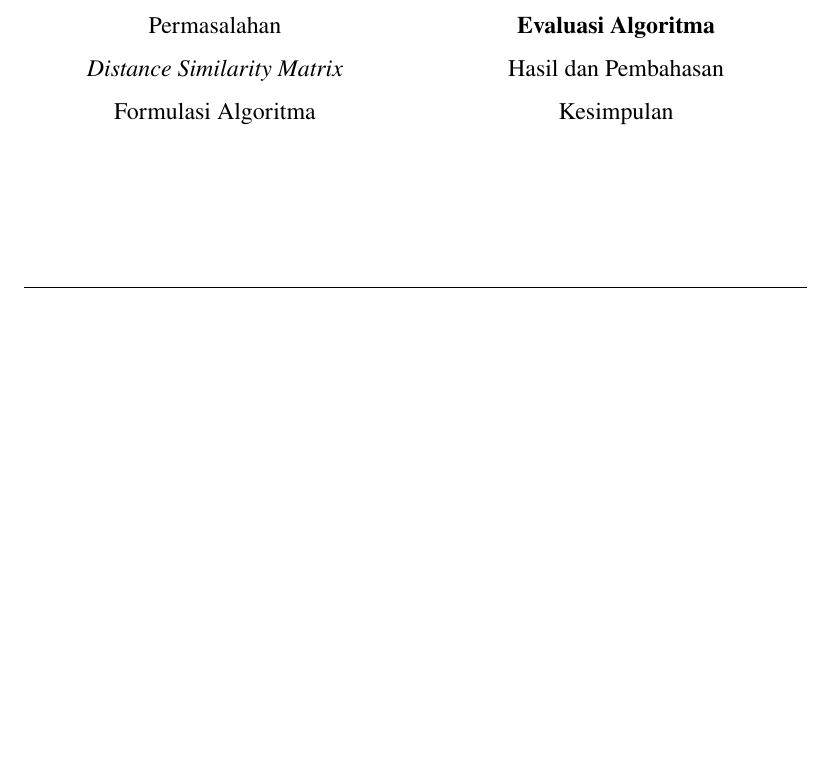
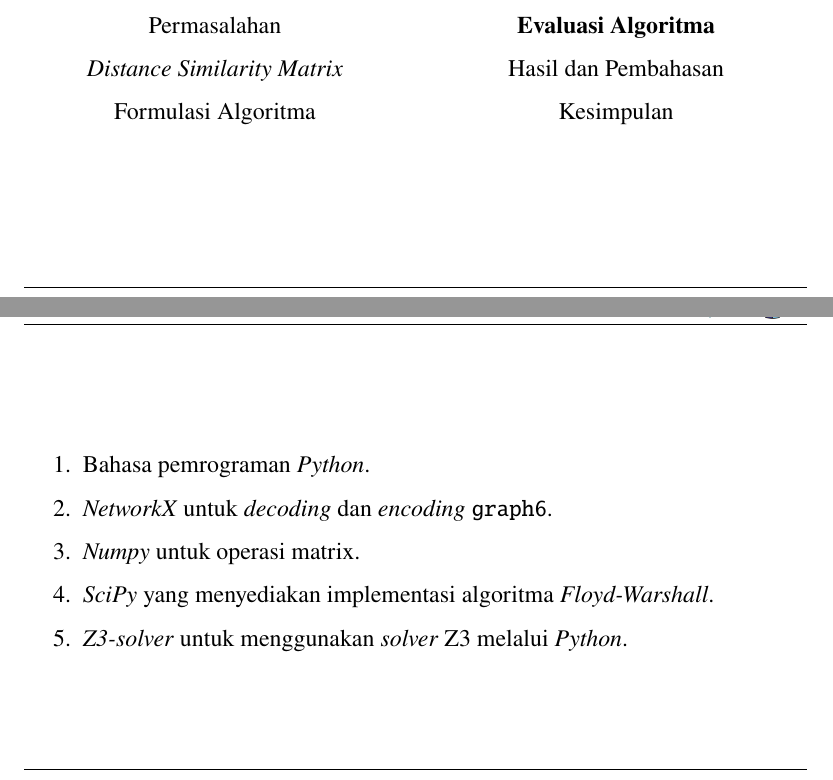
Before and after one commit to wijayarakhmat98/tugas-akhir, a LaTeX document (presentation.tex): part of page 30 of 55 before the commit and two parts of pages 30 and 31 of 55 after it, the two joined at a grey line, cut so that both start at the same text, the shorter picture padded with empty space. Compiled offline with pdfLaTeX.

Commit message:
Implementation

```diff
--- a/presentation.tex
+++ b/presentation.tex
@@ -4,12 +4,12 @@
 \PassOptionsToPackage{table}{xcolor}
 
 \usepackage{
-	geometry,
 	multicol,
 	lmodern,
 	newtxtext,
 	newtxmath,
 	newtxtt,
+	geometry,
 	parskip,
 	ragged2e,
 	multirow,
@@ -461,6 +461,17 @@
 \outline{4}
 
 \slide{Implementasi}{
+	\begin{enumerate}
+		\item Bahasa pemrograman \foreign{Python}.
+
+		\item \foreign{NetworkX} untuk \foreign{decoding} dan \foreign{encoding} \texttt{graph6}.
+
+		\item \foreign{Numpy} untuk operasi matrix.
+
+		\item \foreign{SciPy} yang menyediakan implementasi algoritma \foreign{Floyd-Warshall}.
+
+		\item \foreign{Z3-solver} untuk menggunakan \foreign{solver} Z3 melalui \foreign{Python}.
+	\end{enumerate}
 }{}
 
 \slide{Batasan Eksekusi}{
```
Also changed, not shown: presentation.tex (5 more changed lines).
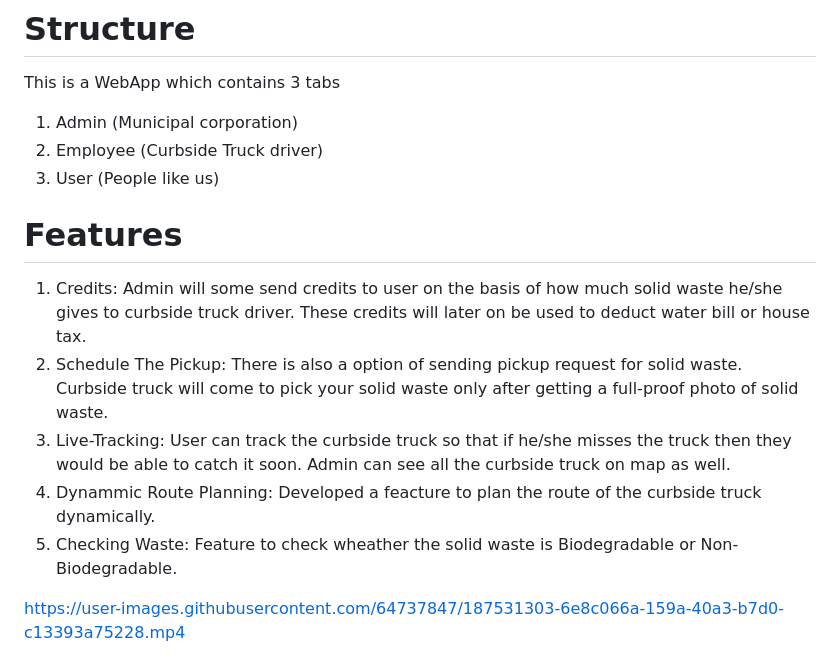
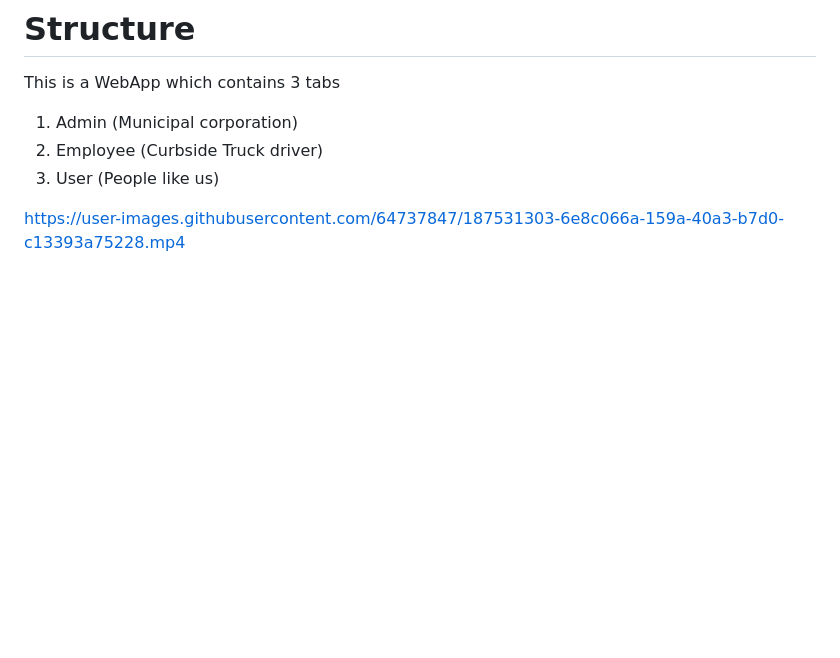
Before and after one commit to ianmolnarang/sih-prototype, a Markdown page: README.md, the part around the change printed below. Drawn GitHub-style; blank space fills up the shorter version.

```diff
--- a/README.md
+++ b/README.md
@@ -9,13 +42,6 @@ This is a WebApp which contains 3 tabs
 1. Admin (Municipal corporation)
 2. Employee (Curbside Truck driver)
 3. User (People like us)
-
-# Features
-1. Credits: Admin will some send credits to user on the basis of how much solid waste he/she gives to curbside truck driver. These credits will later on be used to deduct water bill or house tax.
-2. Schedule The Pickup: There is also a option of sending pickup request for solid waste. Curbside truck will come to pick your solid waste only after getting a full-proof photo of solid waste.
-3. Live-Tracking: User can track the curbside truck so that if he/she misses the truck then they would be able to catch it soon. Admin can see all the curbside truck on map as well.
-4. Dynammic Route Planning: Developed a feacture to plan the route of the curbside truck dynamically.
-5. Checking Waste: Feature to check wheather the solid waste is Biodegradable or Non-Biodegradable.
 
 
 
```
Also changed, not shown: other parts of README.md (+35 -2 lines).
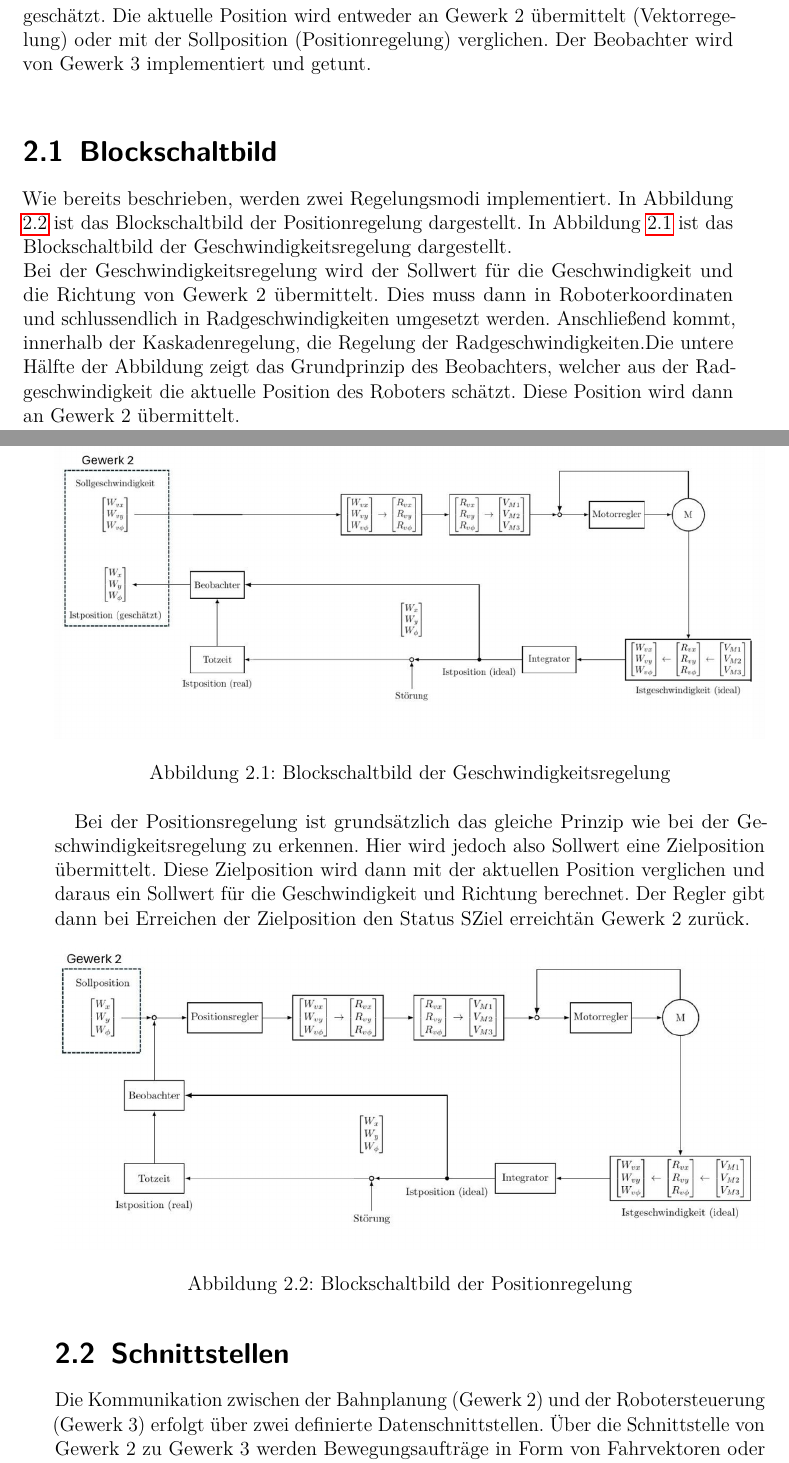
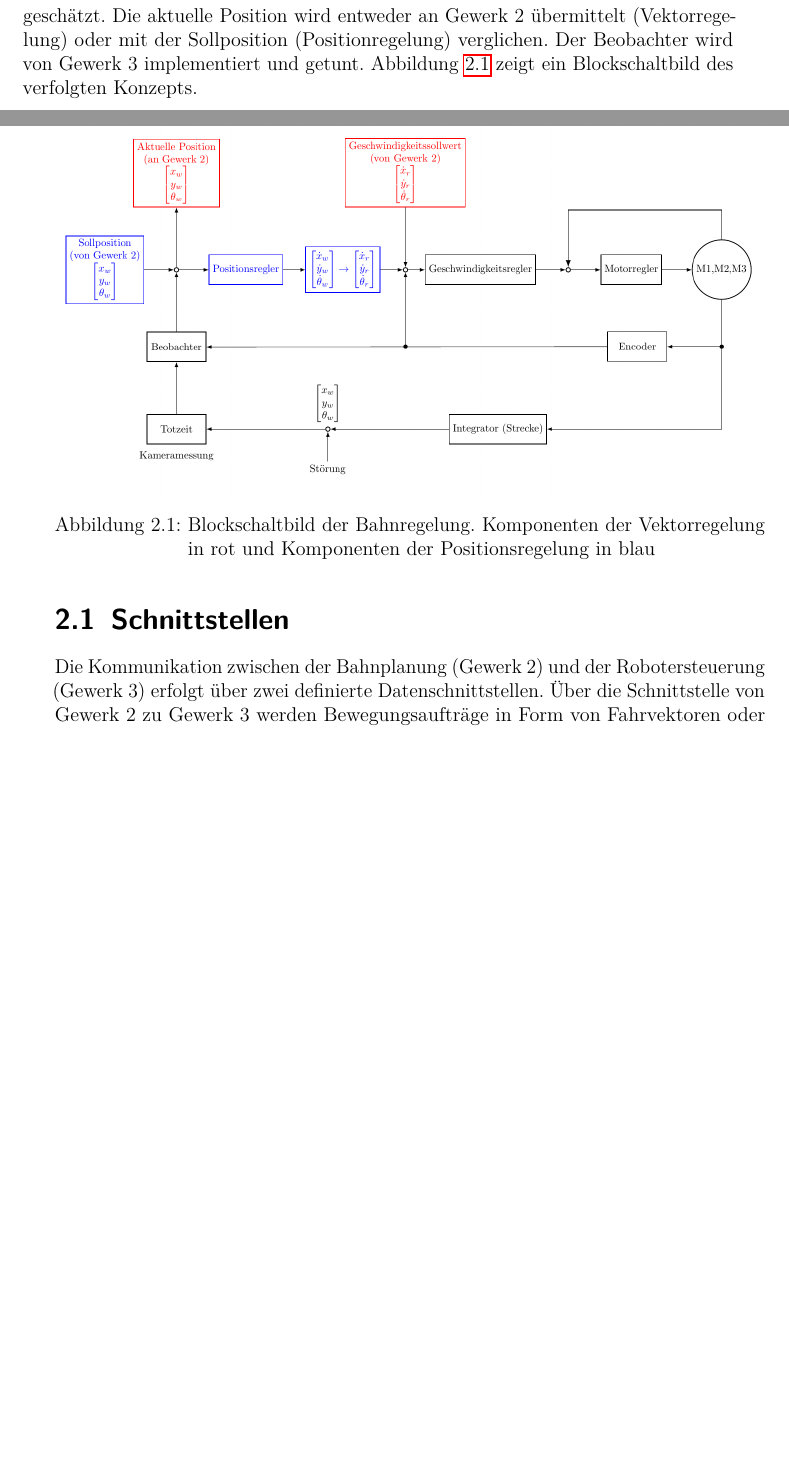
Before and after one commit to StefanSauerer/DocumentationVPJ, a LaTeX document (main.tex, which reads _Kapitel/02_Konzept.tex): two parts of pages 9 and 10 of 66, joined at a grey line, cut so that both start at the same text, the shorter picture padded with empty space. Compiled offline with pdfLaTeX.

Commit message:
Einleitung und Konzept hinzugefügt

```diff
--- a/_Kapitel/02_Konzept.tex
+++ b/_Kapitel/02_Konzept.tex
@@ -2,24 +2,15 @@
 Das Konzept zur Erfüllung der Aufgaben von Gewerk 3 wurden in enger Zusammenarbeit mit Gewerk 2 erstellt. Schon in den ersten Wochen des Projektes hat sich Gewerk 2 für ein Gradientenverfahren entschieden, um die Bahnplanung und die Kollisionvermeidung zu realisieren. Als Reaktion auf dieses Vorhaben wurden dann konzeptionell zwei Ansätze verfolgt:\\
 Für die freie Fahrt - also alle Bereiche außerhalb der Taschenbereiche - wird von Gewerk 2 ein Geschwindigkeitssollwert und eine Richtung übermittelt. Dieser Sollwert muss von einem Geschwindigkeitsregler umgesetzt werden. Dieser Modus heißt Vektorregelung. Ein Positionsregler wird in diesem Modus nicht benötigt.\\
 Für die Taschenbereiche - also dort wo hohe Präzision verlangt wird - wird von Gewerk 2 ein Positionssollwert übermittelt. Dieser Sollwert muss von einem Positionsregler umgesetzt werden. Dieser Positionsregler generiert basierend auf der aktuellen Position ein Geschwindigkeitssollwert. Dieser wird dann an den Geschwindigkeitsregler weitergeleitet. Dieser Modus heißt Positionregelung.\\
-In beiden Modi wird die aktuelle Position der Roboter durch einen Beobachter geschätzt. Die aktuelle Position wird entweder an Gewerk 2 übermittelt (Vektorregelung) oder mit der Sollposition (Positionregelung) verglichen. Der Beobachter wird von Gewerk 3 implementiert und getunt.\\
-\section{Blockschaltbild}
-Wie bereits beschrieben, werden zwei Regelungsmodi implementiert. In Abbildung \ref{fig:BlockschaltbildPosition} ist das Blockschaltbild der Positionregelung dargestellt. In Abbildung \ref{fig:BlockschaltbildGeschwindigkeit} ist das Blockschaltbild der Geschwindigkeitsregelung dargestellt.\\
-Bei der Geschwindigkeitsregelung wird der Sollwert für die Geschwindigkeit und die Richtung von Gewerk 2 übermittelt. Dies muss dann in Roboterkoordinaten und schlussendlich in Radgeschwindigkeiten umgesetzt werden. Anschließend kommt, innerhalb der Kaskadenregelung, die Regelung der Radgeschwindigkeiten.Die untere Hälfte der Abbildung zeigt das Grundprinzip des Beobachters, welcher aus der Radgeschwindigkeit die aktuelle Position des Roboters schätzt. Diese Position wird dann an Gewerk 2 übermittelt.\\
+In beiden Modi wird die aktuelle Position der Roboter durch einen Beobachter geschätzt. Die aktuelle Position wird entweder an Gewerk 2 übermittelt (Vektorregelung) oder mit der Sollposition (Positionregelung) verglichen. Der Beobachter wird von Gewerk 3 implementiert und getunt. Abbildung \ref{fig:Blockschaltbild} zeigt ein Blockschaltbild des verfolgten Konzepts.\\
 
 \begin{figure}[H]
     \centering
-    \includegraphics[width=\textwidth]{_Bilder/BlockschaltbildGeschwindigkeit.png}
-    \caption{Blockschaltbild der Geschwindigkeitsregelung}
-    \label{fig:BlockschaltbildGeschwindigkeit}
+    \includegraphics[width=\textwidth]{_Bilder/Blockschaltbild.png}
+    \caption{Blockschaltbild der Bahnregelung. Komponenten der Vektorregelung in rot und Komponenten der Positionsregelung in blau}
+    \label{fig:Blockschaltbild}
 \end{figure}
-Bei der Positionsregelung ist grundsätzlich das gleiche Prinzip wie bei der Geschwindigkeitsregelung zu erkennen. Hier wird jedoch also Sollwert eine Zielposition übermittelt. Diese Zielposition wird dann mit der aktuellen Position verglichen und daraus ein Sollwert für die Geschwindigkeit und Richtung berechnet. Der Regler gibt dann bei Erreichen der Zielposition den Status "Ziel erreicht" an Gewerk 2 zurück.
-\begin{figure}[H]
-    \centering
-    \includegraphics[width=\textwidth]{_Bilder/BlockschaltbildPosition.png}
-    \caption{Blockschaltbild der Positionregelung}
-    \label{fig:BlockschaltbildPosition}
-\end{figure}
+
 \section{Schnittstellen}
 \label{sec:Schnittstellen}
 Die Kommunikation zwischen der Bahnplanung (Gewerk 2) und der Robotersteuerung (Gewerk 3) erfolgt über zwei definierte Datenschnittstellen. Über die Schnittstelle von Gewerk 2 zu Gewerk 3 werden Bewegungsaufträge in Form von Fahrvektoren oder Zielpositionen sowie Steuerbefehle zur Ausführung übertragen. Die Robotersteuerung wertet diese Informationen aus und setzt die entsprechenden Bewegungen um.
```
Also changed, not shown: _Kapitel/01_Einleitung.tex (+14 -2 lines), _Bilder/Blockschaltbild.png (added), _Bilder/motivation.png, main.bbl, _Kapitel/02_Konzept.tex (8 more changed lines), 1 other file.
════════
What you need to do
Repeat the material above exactly; any picture in it is left out.

Result below
Before and after one commit to wijayarakhmat98/tugas-akhir, a LaTeX document (presentation.tex): part of page 30 of 55 before the commit and two parts of pages 30 and 31 of 55 after it, the two joined at a grey line, cut so that both start at the same text, the shorter picture padded with empty space. Compiled offline with pdfLaTeX.

Commit message:
Implementation

```diff
--- a/presentation.tex
+++ b/presentation.tex
@@ -4,12 +4,12 @@
 \PassOptionsToPackage{table}{xcolor}
 
 \usepackage{
-	geometry,
 	multicol,
 	lmodern,
 	newtxtext,
 	newtxmath,
 	newtxtt,
+	geometry,
 	parskip,
 	ragged2e,
 	multirow,
@@ -461,6 +461,17 @@
 \outline{4}
 
 \slide{Implementasi}{
+	\begin{enumerate}
+		\item Bahasa pemrograman \foreign{Python}.
+
+		\item \foreign{NetworkX} untuk \foreign{decoding} dan \foreign{encoding} \texttt{graph6}.
+
+		\item \foreign{Numpy} untuk operasi matrix.
+
+		\item \foreign{SciPy} yang menyediakan implementasi algoritma \foreign{Floyd-Warshall}.
+
+		\item \foreign{Z3-solver} untuk menggunakan \foreign{solver} Z3 melalui \foreign{Python}.
+	\end{enumerate}
 }{}
 
 \slide{Batasan Eksekusi}{
```
Also changed, not shown: presentation.tex (5 more changed lines).
Before and after one commit to ianmolnarang/sih-prototype, a Markdown page: README.md, the part around the change printed below. Drawn GitHub-style; blank space fills up the shorter version.

```diff
--- a/README.md
+++ b/README.md
@@ -9,13 +42,6 @@ This is a WebApp which contains 3 tabs
 1. Admin (Municipal corporation)
 2. Employee (Curbside Truck driver)
 3. User (People like us)
-
-# Features
-1. Credits: Admin will some send credits to user on the basis of how much solid waste he/she gives to curbside truck driver. These credits will later on be used to deduct water bill or house tax.
-2. Schedule The Pickup: There is also a option of sending pickup request for solid waste. Curbside truck will come to pick your solid waste only after getting a full-proof photo of solid waste.
-3. Live-Tracking: User can track the curbside truck so that if he/she misses the truck then they would be able to catch it soon. Admin can see all the curbside truck on map as well.
-4. Dynammic Route Planning: Developed a feacture to plan the route of the curbside truck dynamically.
-5. Checking Waste: Feature to check wheather the solid waste is Biodegradable or Non-Biodegradable.
 
 
 
```
Also changed, not shown: other parts of README.md (+35 -2 lines).
Before and after one commit to StefanSauerer/DocumentationVPJ, a LaTeX document (main.tex, which reads _Kapitel/02_Konzept.tex): two parts of pages 9 and 10 of 66, joined at a grey line, cut so that both start at the same text, the shorter picture padded with empty space. Compiled offline with pdfLaTeX.

Commit message:
Einleitung und Konzept hinzugefügt

```diff
--- a/_Kapitel/02_Konzept.tex
+++ b/_Kapitel/02_Konzept.tex
@@ -2,24 +2,15 @@
 Das Konzept zur Erfüllung der Aufgaben von Gewerk 3 wurden in enger Zusammenarbeit mit Gewerk 2 erstellt. Schon in den ersten Wochen des Projektes hat sich Gewerk 2 für ein Gradientenverfahren entschieden, um die Bahnplanung und die Kollisionvermeidung zu realisieren. Als Reaktion auf dieses Vorhaben wurden dann konzeptionell zwei Ansätze verfolgt:\\
 Für die freie Fahrt - also alle Bereiche außerhalb der Taschenbereiche - wird von Gewerk 2 ein Geschwindigkeitssollwert und eine Richtung übermittelt. Dieser Sollwert muss von einem Geschwindigkeitsregler umgesetzt werden. Dieser Modus heißt Vektorregelung. Ein Positionsregler wird in diesem Modus nicht benötigt.\\
 Für die Taschenbereiche - also dort wo hohe Präzision verlangt wird - wird von Gewerk 2 ein Positionssollwert übermittelt. Dieser Sollwert muss von einem Positionsregler umgesetzt werden. Dieser Positionsregler generiert basierend auf der aktuellen Position ein Geschwindigkeitssollwert. Dieser wird dann an den Geschwindigkeitsregler weitergeleitet. Dieser Modus heißt Positionregelung.\\
-In beiden Modi wird die aktuelle Position der Roboter durch einen Beobachter geschätzt. Die aktuelle Position wird entweder an Gewerk 2 übermittelt (Vektorregelung) oder mit der Sollposition (Positionregelung) verglichen. Der Beobachter wird von Gewerk 3 implementiert und getunt.\\
-\section{Blockschaltbild}
-Wie bereits beschrieben, werden zwei Regelungsmodi implementiert. In Abbildung \ref{fig:BlockschaltbildPosition} ist das Blockschaltbild der Positionregelung dargestellt. In Abbildung \ref{fig:BlockschaltbildGeschwindigkeit} ist das Blockschaltbild der Geschwindigkeitsregelung dargestellt.\\
-Bei der Geschwindigkeitsregelung wird der Sollwert für die Geschwindigkeit und die Richtung von Gewerk 2 übermittelt. Dies muss dann in Roboterkoordinaten und schlussendlich in Radgeschwindigkeiten umgesetzt werden. Anschließend kommt, innerhalb der Kaskadenregelung, die Regelung der Radgeschwindigkeiten.Die untere Hälfte der Abbildung zeigt das Grundprinzip des Beobachters, welcher aus der Radgeschwindigkeit die aktuelle Position des Roboters schätzt. Diese Position wird dann an Gewerk 2 übermittelt.\\
+In beiden Modi wird die aktuelle Position der Roboter durch einen Beobachter geschätzt. Die aktuelle Position wird entweder an Gewerk 2 übermittelt (Vektorregelung) oder mit der Sollposition (Positionregelung) verglichen. Der Beobachter wird von Gewerk 3 implementiert und getunt. Abbildung \ref{fig:Blockschaltbild} zeigt ein Blockschaltbild des verfolgten Konzepts.\\
 
 \begin{figure}[H]
     \centering
-    \includegraphics[width=\textwidth]{_Bilder/BlockschaltbildGeschwindigkeit.png}
-    \caption{Blockschaltbild der Geschwindigkeitsregelung}
-    \label{fig:BlockschaltbildGeschwindigkeit}
+    \includegraphics[width=\textwidth]{_Bilder/Blockschaltbild.png}
+    \caption{Blockschaltbild der Bahnregelung. Komponenten der Vektorregelung in rot und Komponenten der Positionsregelung in blau}
+    \label{fig:Blockschaltbild}
 \end{figure}
-Bei der Positionsregelung ist grundsätzlich das gleiche Prinzip wie bei der Geschwindigkeitsregelung zu erkennen. Hier wird jedoch also Sollwert eine Zielposition übermittelt. Diese Zielposition wird dann mit der aktuellen Position verglichen und daraus ein Sollwert für die Geschwindigkeit und Richtung berechnet. Der Regler gibt dann bei Erreichen der Zielposition den Status "Ziel erreicht" an Gewerk 2 zurück.
-\begin{figure}[H]
-    \centering
-    \includegraphics[width=\textwidth]{_Bilder/BlockschaltbildPosition.png}
-    \caption{Blockschaltbild der Positionregelung}
-    \label{fig:BlockschaltbildPosition}
-\end{figure}
+
 \section{Schnittstellen}
 \label{sec:Schnittstellen}
 Die Kommunikation zwischen der Bahnplanung (Gewerk 2) und der Robotersteuerung (Gewerk 3) erfolgt über zwei definierte Datenschnittstellen. Über die Schnittstelle von Gewerk 2 zu Gewerk 3 werden Bewegungsaufträge in Form von Fahrvektoren oder Zielpositionen sowie Steuerbefehle zur Ausführung übertragen. Die Robotersteuerung wertet diese Informationen aus und setzt die entsprechenden Bewegungen um.
```
Also changed, not shown: _Kapitel/01_Einleitung.tex (+14 -2 lines), _Bilder/Blockschaltbild.png (added), _Bilder/motivation.png, main.bbl, _Kapitel/02_Konzept.tex (8 more changed lines), 1 other file.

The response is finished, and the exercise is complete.